Maine’s Antique Capital Aims to Propel State Into 21st Century With Better Broadband Access

The Searsport Broadband Committee is pushing forward with a plan to bring a Fiber-to-the-Home (FTTH) network to town residents. The committee hopes to hold a special town meeting soon, where residents will be asked to vote on a bond to pay for it. 

Searsport, Maine (pop. 2,600), known for being “the home of famous sea captains” and the “Antique Capital of Maine,” is certainly not an antique when it comes to the town's perspective on the necessity of broadband and the long-term benefits that come from investing in fiber. 

“There’s a saying, ‘it’s future-proof,’” Searsport Town Manager James Gillway told the Bangor Daily News. “It’s so far ahead of what copper wire does. It’ll give us better connectivity, and we would run it, own it, like any other utility. That way, we can control the cost. We can be super competitive.”

The town recently put out an informational booklet to educate residents on what this network would look like. 

The network is estimated to cost between $2.5 million and $3 million, with the town seeking state grants to help cover some of the costs. Residents will have the option to subscribe for $60 to $70/month with speeds going up to 1 Gigabit per second (Gbps). Early news coverage suggests the town would contract with Axiom Technologies of Machias to be the Internet Service Provider (ISP).

Like many communities we’ve been covering over the course of the pandemic, working from home and distance learning has really put a spotlight on the need for fast, reliable Internet access in Searsport. 

The town received a $13,000 grant that it applied for back in July 2020 to help boost it’s free public downtown Wi-Fi, which the town believes will “set [them] apart and make [them] more of a destination then a rest stop or pass through town.”

Gillway said that they’ve put up a number of free Wi-Fi hotspots to increase Internet access for residents, business owners and tourists alike.

“It’s an expense, but good to get kids and parents the ability to get online,” Gillway told the Bangor Daily News.

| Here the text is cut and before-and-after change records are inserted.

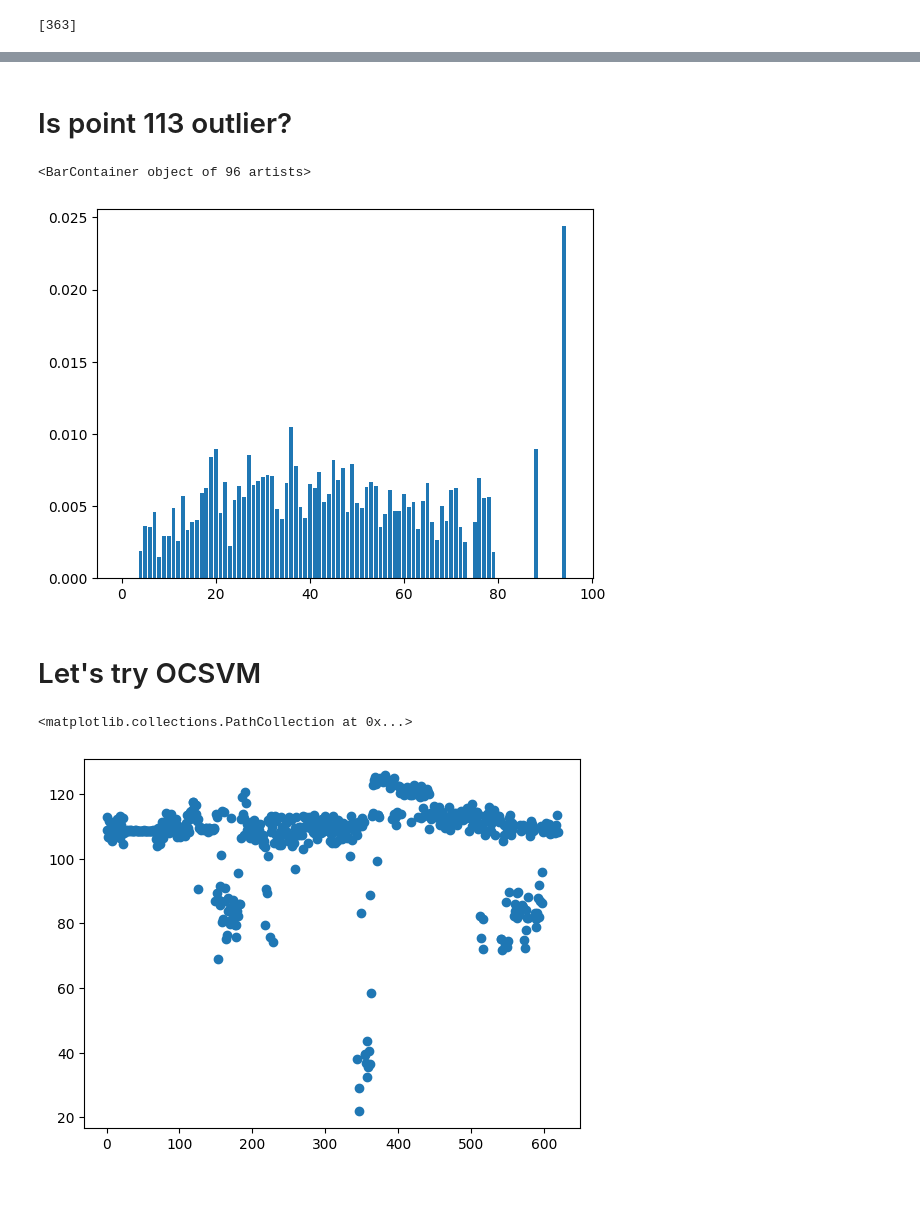
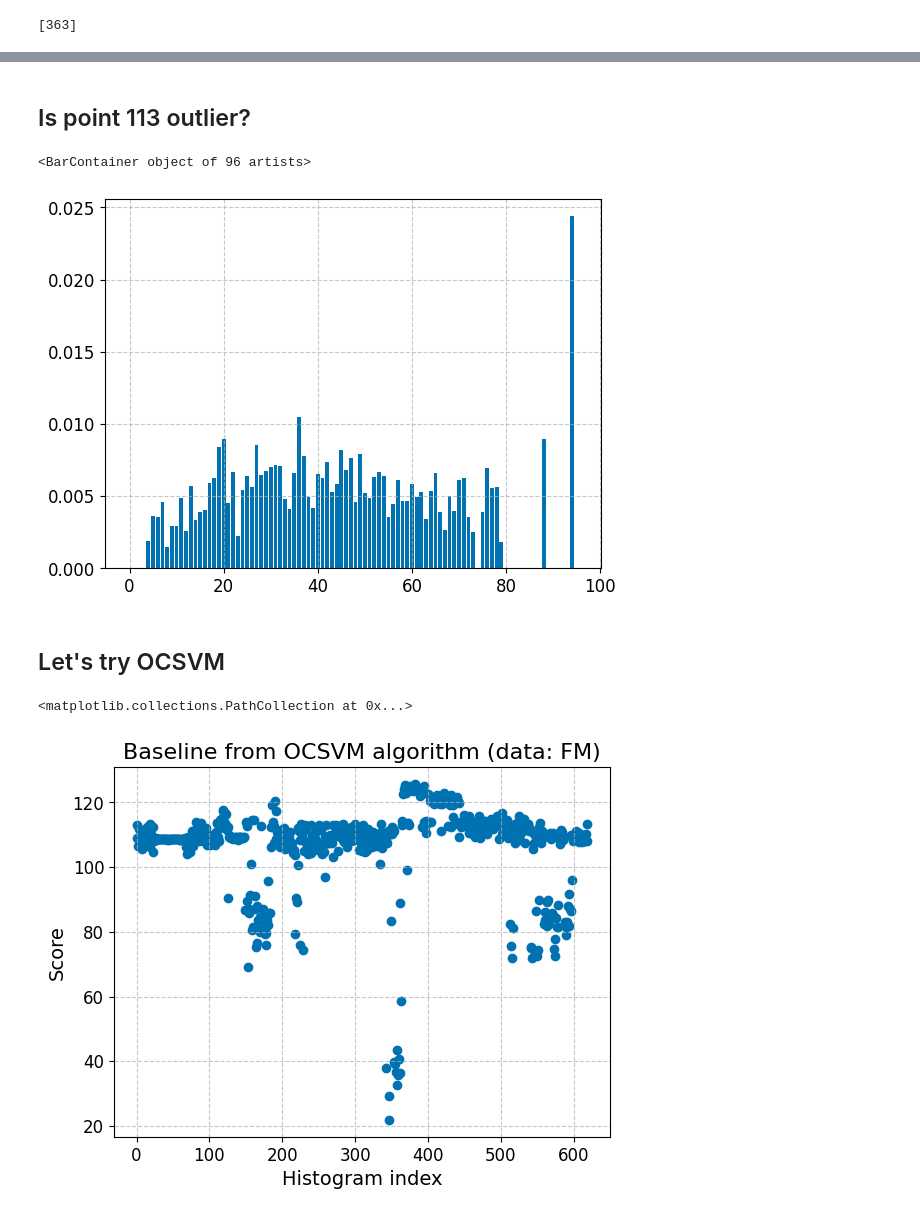
Before and after one commit to jHrdy/vyzkumak, a Jupyter notebook: benchmarks_on_datasets.ipynb, the cells around one changed output, grey strips where cells are left out. Cells and saved outputs as stored; diff of their text form; code cells hidden in the pictures; blank space fills up the shorter version.

```diff
--- a/benchmarks_on_datasets.ipynb
+++ b/benchmarks_on_datasets.ipynb
@@ -10,3 +14,2 @@ import matplotlib.pyplot as plt
 # %%
-from src.load_sam_data import load_dataset
-dataset = load_dataset("data\\FJ\\FI01X1\\FI01X1_ch")
+dataset = load_dataset("FJ")
@@ -57,12 +84,14 @@ plt.bar(range(len(dataset[361])), dataset[361])
 # %% [markdown]
-# Is point 113 outlier?
+## Is point 113 outlier?
 # %%
+apply_global_style()
+
 plt.bar(range(len(dataset[613])), dataset[113])
 # %% [output]
 <BarContainer object of 96 artists>
-[figure, old version]
+[figure, new version]
 # %% [markdown]
-# Let's try OCSVM
+## Let's try OCSVM
 # %%
 from sklearn.svm import OneClassSVM
 
@@ -71,10 +100,14 @@ svm.fit_predict(dataset)
 prediction = svm.predict(dataset)
 out_measure = svm.score_samples(dataset)
 # %%
+apply_global_style()
+plt.title("Baseline from OCSVM algorithm (data: FM)")
+plt.xlabel("Histogram index")
+plt.ylabel("Score")
 plt.scatter(range(len(out_measure)), out_measure)
 # %% [output]
 <matplotlib.collections.PathCollection at 0x...>
-[figure, old version]
+[figure, new version]
 # %%
 outliers_svm = np.where(out_measure < 60)
 outliers_svm = outliers_svm[0]
```
Also changed, not shown: parts of 30 cells of this notebook, 4 other files.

Broadband Investment Across the State


Connectivity issues have not only been a subject of focus for Searsport, but has been a priority statewide. Last July, Mainers voted to pass a $15 million bond to invest in broadband across the state. While this was a big victory for residents and businesses, the entity that supports broadband development across the state, the ConnectMaine Authority, projected that it would take $600 million to connect 95 percent of the state. 

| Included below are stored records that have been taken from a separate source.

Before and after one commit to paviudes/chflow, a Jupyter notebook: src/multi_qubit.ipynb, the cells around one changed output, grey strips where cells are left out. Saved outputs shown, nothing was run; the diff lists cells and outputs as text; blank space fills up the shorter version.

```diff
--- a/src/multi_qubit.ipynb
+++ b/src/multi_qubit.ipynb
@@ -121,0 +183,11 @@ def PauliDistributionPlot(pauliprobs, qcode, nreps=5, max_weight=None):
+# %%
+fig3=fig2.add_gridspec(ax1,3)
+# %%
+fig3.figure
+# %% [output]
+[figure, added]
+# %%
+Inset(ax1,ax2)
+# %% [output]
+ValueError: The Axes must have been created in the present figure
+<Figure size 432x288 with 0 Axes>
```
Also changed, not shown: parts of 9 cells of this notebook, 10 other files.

Before the pandemic hit, the agency was looking at building out broadband infrastructure as a major priority for economic development and access to services like telehealth. In Feb. 2020, it recommended that the state invest a minimum of $200 million over the next five years in order to meet 95 percent connectivity, in the hope that public-private partnerships and federal dollars could cover the rest of the cost. 

As for Searsport, the town is taking the steps necessary to connect their corner of the state. 

The Broadband Committee is currently collecting questionnaires to help them identify where satisfactory high-speed Internet access is available throughout Searsport. They plan to meet on Monday, May 17 to go over next steps and new business. 

For more information about how different communities in Maine have successfully funded and built community networks (like Isleboro and Orono), read our stories here.